Fleshbot instead of driving. I mean, the Explorer roll over issues are going to look like child games after this. But I wouldn't say no. Update: For safety, the system only works when the car is not in motion.
April 2, 2009 – Mountain View, CA and Las Vegas, NV –
Owners of Ford F-150, Super Duty, E-Series and Transit Connect trucks and vans will now be able to access the full Web from the convenience of their vehicles, thanks to Opera and Ford Work Solutions. Opera will be the featured browser on Ford's industry-first, broadband-capable, in-dash computer.
With this technology, truck and van owners (contractors, farmers, construction workers, business owners, etc.) will be able to use the in-dash Opera browser to access essential information and applications including sales information, contact databases, job-site plans, inventory lists, calendars, e-mail, or even the weather. The in-dash computer, combined with the Opera browser, Bluetooth printing capabilities, and other features transform Ford's new lineup of trucks and vans into true mobile offices.
"Opera's vision has always been about giving people access to the full Web anytime, anywhere," explains Rod Hamlin, Senior Vice President Americas for Opera Software. "No example showcases this better than delivering a fast, feature-rich Web browser to a vehicle. This solution will allow Ford truck and van owners to maintain a virtual work environment with access to all of the important files, information and applications they need on a daily basis. "
Ford Work Solutions is a collection of factory-installed affordable technologies-including "smart" features that provide full Internet connectivity, tool/inventory tracking, remote computer access, fleet management telematics and security to support Ford customers with mobile office and business needs, even on the job site.

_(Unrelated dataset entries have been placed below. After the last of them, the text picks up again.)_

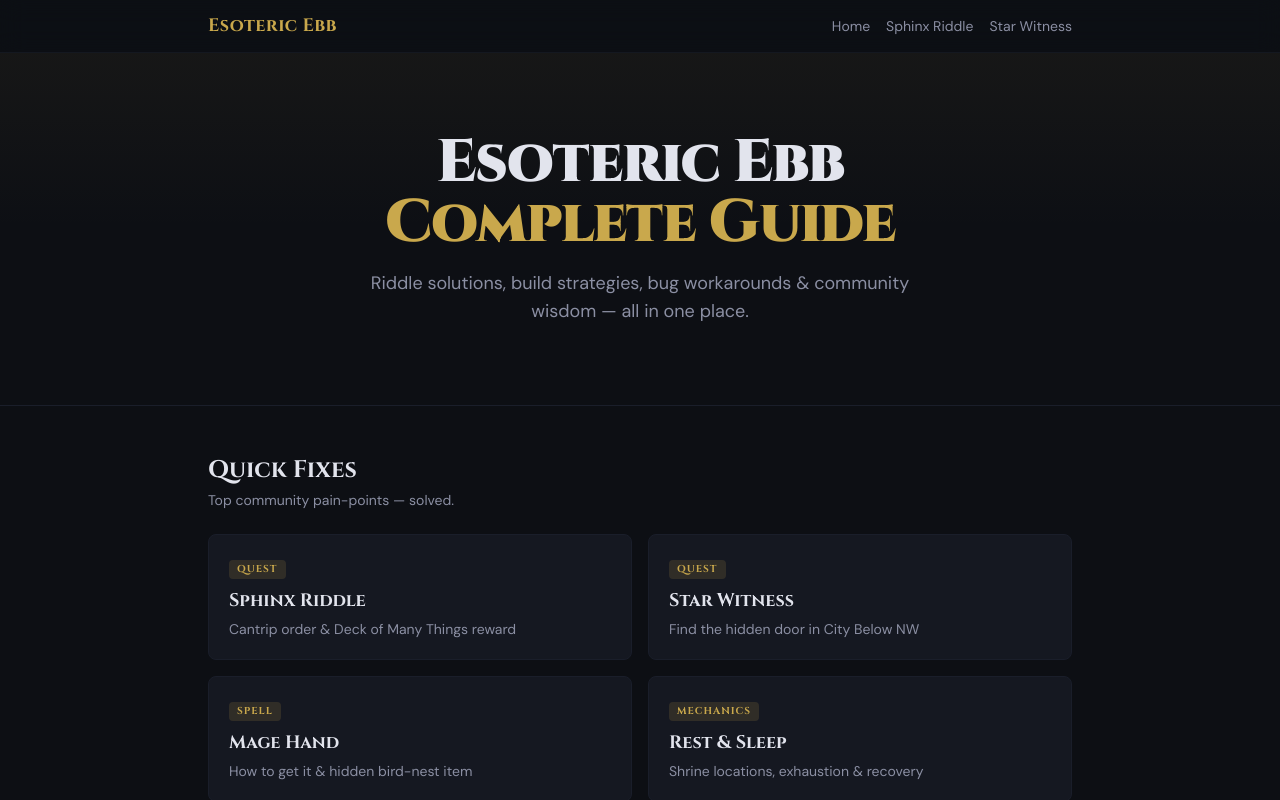
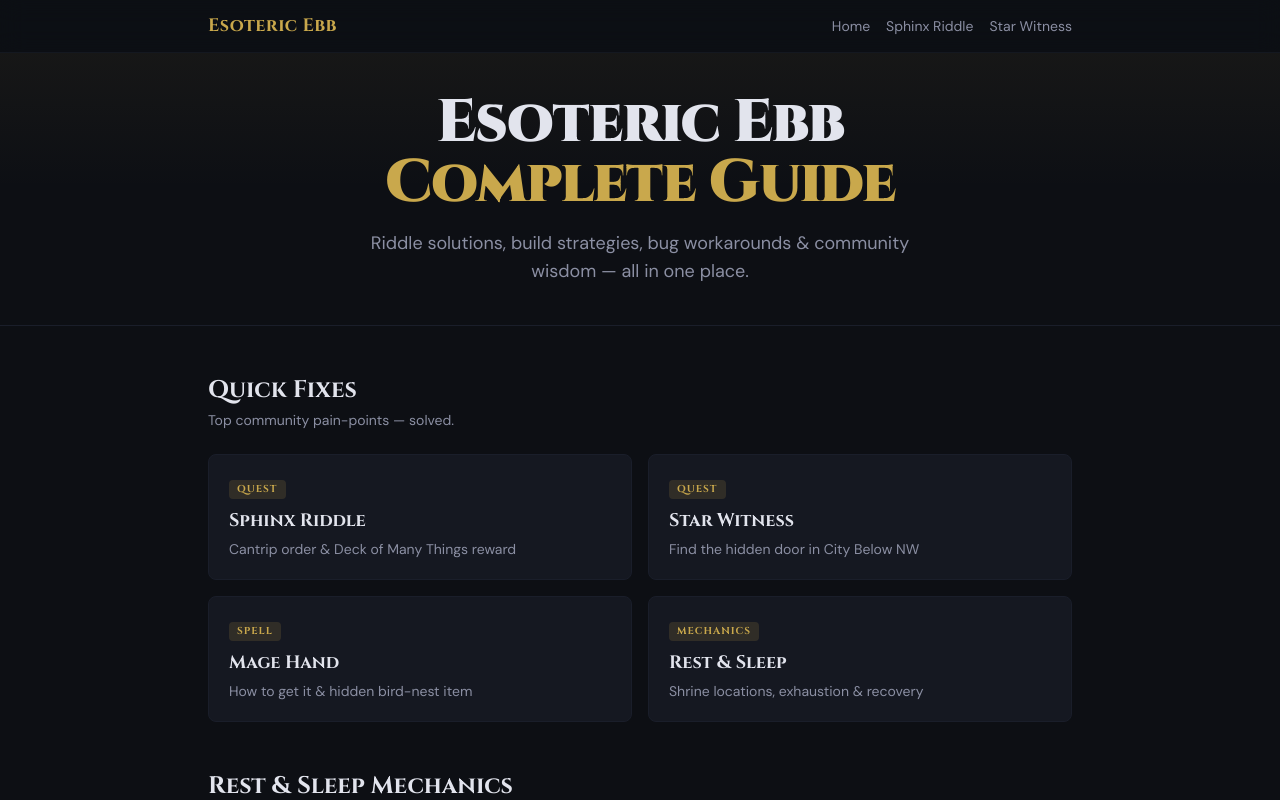
Before and after one commit to EricDuKK/esotericebb, a Next.js app: page / in a window 1280 px wide. Shown: the top 800 px of the page. Built offline with nearby package versions, Linux system fonts and the light colour scheme.

Commit message:
feat:修改hero区域

```diff
--- a/app/page.tsx
+++ b/app/page.tsx
@@ -24,7 +24,7 @@ export default function HomePage() {
       {/* Hero */}
       <section className="relative overflow-hidden border-b border-brand-card">
         <div className="absolute inset-0 bg-gradient-to-b from-brand-gold/5 via-transparent to-transparent" />
-        <div className="relative mx-auto max-w-4xl px-4 py-20 text-center">
+        <div className="relative mx-auto max-w-4xl px-4 py-10 text-center">
           <h1
             className="font-display text-4xl font-black leading-tight tracking-tight text-brand-text sm:text-5xl md:text-6xl animate-fade-up"
           >
```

The Ford Work Solutions in-dash computer is integrated into the vehicle's center stack, filling the same space normally occupied by the standard radio. It is equipped with a 6.5-inch, high-resolution touch screen, four gigabytes of memory, a secure digital slot for added memory, a USB port and a wireless keyboard and mouse. A stylus, stored next to the CD slot, is included for use on the touch screen, as well as an available Ford-certified, on-board, Bluetooth-enabled, battery-powered inkjet printer.
All four Ford Work Solutions technologies, including the Opera browser, are available on the new 2009 Ford F-150 XL, STX, XLT trucks; F-Series Super Duty XL, XLT and FX4 trucks; and all 2009 E-Series vans. The 2010 Transit Connect van joins the lineup in mid-2009 and will be available with Ford Work Solutions in-dash offerings.
For more information, visit www.fordworksolutions.com.
To see Opera in action on the in-dash computer, click on the "In-Dash Computer" link and then press "play" on the video (Opera, 1min, 38sec).